Here we should ask whether it makes sense to risk another’s person’s life. To be quite honest, I think the answer to this question in this context is always no. But assuming it is ever sensible to risk the life of another when confinement is an option, it should only be on grounds that it would be fair to risk anyone’s life in case of error. That is, if the slain defendant turns out to be innocent, we would have killed an innocent person in order to achieve a broader social purpose of deterrence, incapacitation, retribution, or whatever. And whatever that purpose is, we will have determined that, despite the risk the defendant may be innocent, the execution should occur in order to further it. If that is so, then we have deemed the purpose important enough that we are willing to place upon the defendant’s very existence whatever the risk of error is to pursue it. But an innocent defendant is no more blameworthy than anyone else and has no special burden to carry such risks for us. And so we should only pursue the death penalty in a case if we would be willing to kill a randomly selected person if we turn out to be wrong about the verdict.

The price of the death penalty is that, at a rate commensurate with the aggregate confidence levels in our verdicts, we will kill innocent people who have no more cause to be killed than anyone else. That confidence level, then, simply must be calibrated so that it calls for no more risk than we would ask anyone in society to bear to achieve the death penalty’s purposes.

At the guilt phase the jury should be instructed:

You have determined that the defendant is guilty of the crimes charged beyond any reasonable doubt. This, of course, did not require you to determine to a certainty that the defendant is guilty. At this stage, I instruct you to reject the death penalty in this case, and impose life in prison without parole, unless you are so certain of the defendant’s guilt that you would offer to take his or her place and be executed should his or her innocence later be established. Of course, this would not literally be required of you. But you must not decide to impose the death penalty unless you would honestly be willing to bet your own life on the defendant’s guilt.

Could it seriously be objected that by so personalizing the decision to impose the death penalty, the jury will be unduly dissuaded from doing so? If a juror is unwilling to take this bet, what does it say about the propriety of imposing that bet on another? While, tragically, we impose that risk on the imprisoned, that is because there is no other way and because there is at least the possibility of correction and compensation.
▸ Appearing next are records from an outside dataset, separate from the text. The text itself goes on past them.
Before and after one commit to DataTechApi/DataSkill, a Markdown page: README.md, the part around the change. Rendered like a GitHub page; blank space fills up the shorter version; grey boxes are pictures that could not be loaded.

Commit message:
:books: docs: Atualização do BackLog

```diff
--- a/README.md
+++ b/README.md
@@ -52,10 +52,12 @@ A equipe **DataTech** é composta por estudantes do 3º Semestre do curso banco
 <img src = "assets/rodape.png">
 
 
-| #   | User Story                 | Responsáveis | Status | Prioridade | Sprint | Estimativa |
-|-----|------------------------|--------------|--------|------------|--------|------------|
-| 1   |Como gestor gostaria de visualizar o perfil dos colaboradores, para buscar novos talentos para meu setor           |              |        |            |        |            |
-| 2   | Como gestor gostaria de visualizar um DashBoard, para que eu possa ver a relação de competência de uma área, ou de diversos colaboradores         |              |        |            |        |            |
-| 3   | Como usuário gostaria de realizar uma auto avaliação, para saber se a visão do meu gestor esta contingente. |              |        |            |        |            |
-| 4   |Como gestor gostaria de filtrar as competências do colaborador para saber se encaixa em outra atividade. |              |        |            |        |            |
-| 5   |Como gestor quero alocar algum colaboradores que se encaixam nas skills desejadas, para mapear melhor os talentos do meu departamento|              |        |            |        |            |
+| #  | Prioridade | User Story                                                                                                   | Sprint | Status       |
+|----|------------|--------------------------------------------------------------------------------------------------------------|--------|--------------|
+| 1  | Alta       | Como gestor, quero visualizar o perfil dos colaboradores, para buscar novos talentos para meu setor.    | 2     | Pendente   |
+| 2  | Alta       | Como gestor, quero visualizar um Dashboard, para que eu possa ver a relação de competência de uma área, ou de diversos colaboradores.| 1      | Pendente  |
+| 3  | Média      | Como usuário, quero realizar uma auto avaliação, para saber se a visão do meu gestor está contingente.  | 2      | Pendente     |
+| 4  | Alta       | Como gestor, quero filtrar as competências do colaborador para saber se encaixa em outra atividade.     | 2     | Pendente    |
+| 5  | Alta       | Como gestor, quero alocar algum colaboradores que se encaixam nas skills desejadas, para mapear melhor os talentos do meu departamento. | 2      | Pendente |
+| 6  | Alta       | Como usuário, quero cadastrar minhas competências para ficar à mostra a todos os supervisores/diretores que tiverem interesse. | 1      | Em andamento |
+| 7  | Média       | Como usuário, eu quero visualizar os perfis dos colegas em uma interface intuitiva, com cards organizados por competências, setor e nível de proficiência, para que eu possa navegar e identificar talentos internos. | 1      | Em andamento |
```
It is, indeed, part of the price of civilization that we must all live under the threat of erroneous imprisonment. We must, though, recognize that this risk of error is not equally shared and that in death cases it represents the ultimate consequence. If we cannot share it equally, we should at the very, very least be asked to imagine that we do.